|Posted on December 27, 2014 at 9:10 AM|
Written by Harry Barnes
I’m sure most of you have heard of the Ebola virus, or at least the epidemic in West Africa. There have been few cases outside of Africa in the outbreak, but this doesn’t mean we should ignore it! It is a fatal illness if procedure isn’t followed, the current outburst have a fatality rate of approximately 70%. There is presently no licensed vaccine, but campaigners and health organisations are providing support and treatment for victims and are attempting to raise awareness of the virus in an attempt to control it.
Transmission of Ebola
The Ebola virus is thought to be naturally carried by fruit bats. It can then spread to other animals and eventually into humans, by the contact or consumption of infected animals. The virus can then quickly infect other humans by direct contact of an infected person, via broken skin or by body fluids. This also means surfaces and bedding could carry the virus, if bodily fluids made contact with them. As a result of this, many staff treating victims of Ebola often become infected themselves, due to the large number of contaminated objects or when handling patients covered in infected fluids.
There are several symptoms the Ebola virus causes. A recently infected human may feel pains in the head or muscles and could have a fever. Over time, the symptoms become more severe, often resulting in vomiting, diarrhoea and both internal and external bleeding. So watch out!
Treatment of Ebola
As mentioned there is currently no licensed vaccine for Ebola. However, there are potential vaccines at this time under testing and trials. Despite this, there is treatment available to reduce the risk of a fatality. The general maintenance of blood pressure and oxygen levels and the removal of any infections or other risks, such as dehydration, to the patients, are very important when fighting Ebola. In other words, the existing aim of medical personnel is to keep the patient’s condition as stable as possible whilst they are infected. The most important thing is to diagnose the Ebola virus early, so that the doctors can intervene, and isolate anyone infected, before they pass the virus on to others.

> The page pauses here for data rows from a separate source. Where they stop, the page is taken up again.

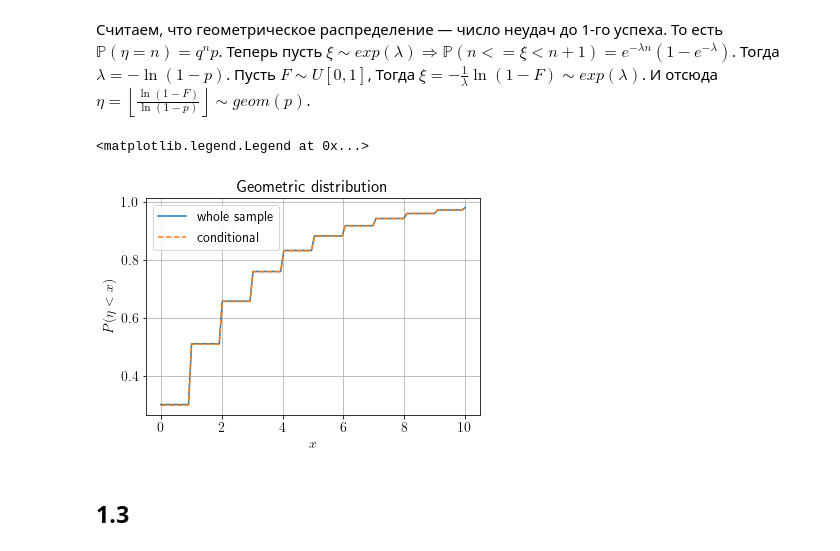
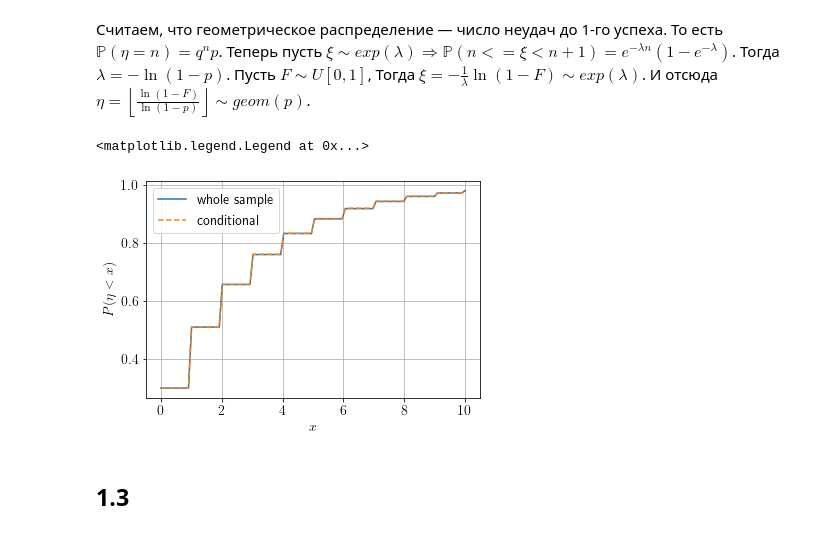
Before and after one commit to igudav/stochan, a Jupyter notebook: stochan1.ipynb, the cells around one changed output. Drawn from its saved outputs; the diff is of its cells as text; code cells hidden in the pictures.

```diff
--- a/stochan1.ipynb
+++ b/stochan1.ipynb
@@ -61,13 +61,12 @@ emp_cond = ECDF(arr[arr >= THR] - THR)
 # %%
 fig, ax = plt.subplots()
 x = np.linspace(0, 10, 100)
 ax.plot(x, emp_all(x), label='whole sample')
 ax.plot(x, emp_cond(x), '--', label='conditional')
-ax.set_title('Geometric distribution')
 ax.set_xlabel('$x$')
 ax.set_ylabel(r'$P(\eta < x)$')
 ax.grid('on')
 ax.legend()
 # %% [output]
 <matplotlib.legend.Legend at 0x...>
-[figure, old version]
+[figure, new version]
```
Also changed, not shown: parts of 27 cells of this notebook, 31 other files.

It is often quite difficult to diagnose someone with Ebola in the early stages of infection. This is because the virus can’t be seen in the bloodstream of patients until the first symptoms show and early symptoms could be confused with something else. It is worth noting that the incubation period of the illness can take up to 2 weeks.
The Present Situation
Some people forget that this is not the first time Ebola has been seen. There have been a variety of outbreaks and cases recorded since 1976, seen mostly in Africa, although, the present has been the largest eruption so far. Despite it being around for so long, there is a lot we don't know about the virus. This is partly due to the fact that between occurrences, there is almost no presence of Ebola among the human population. There is often a number of people who get infected and die or survive the disease before it can be passed on further because all previous outbreaks have occurred in remote areas, so the chance of further transmission was low. Therefore, officials have always believed the virus can be contained, so until now it hasn’t been considered an international threat. Perhaps this is why we have no current cure for the virus, as it has been seen as a low priority…until now. There are many more people carrying the Ebola virus and it is becoming difficult to contain due to people becoming infected faster than they are being sent into quarantine. This is why the recent outbreak is occurring on a much larger scale than before because it is occurring in a much more occupied area, with migration spreading the virus far and wide like never before. A positive feedback effect is stirring, since the more people who become infected, the faster the infection spreads, so it is feared Ebola could become a runaway threat.
However, don’t panic! There is a very low risk of a person becoming infected with Ebola here in the UK. Governments across the planet are sending out experts to West Africa and are doing everything possible to control the outbreak. There are occasional cases of people who were infected whilst volunteering in West Africa and were diagnosed when they reached their home country, and quickly quarantined. Recently, awareness has been raised and airport staff are being trained to spot Ebola symptoms, before they enter the country. On top of this there are isolation areas on standby in case an Ebola case emerges. Despite the low risk of infection here, it is important to remember that this is an internationally recognised problem, and unfortunately many are suffering as a result of this virus. So it is important that awareness is raised amongst other members of the public to fight back against Ebola.
The image used is a work of the Centers for Disease Control and Prevention, part of the United States Department of Health and Human Services, taken or made as part of an employee's official duties. As a work of the U.S. federal government, the image is in the public domain.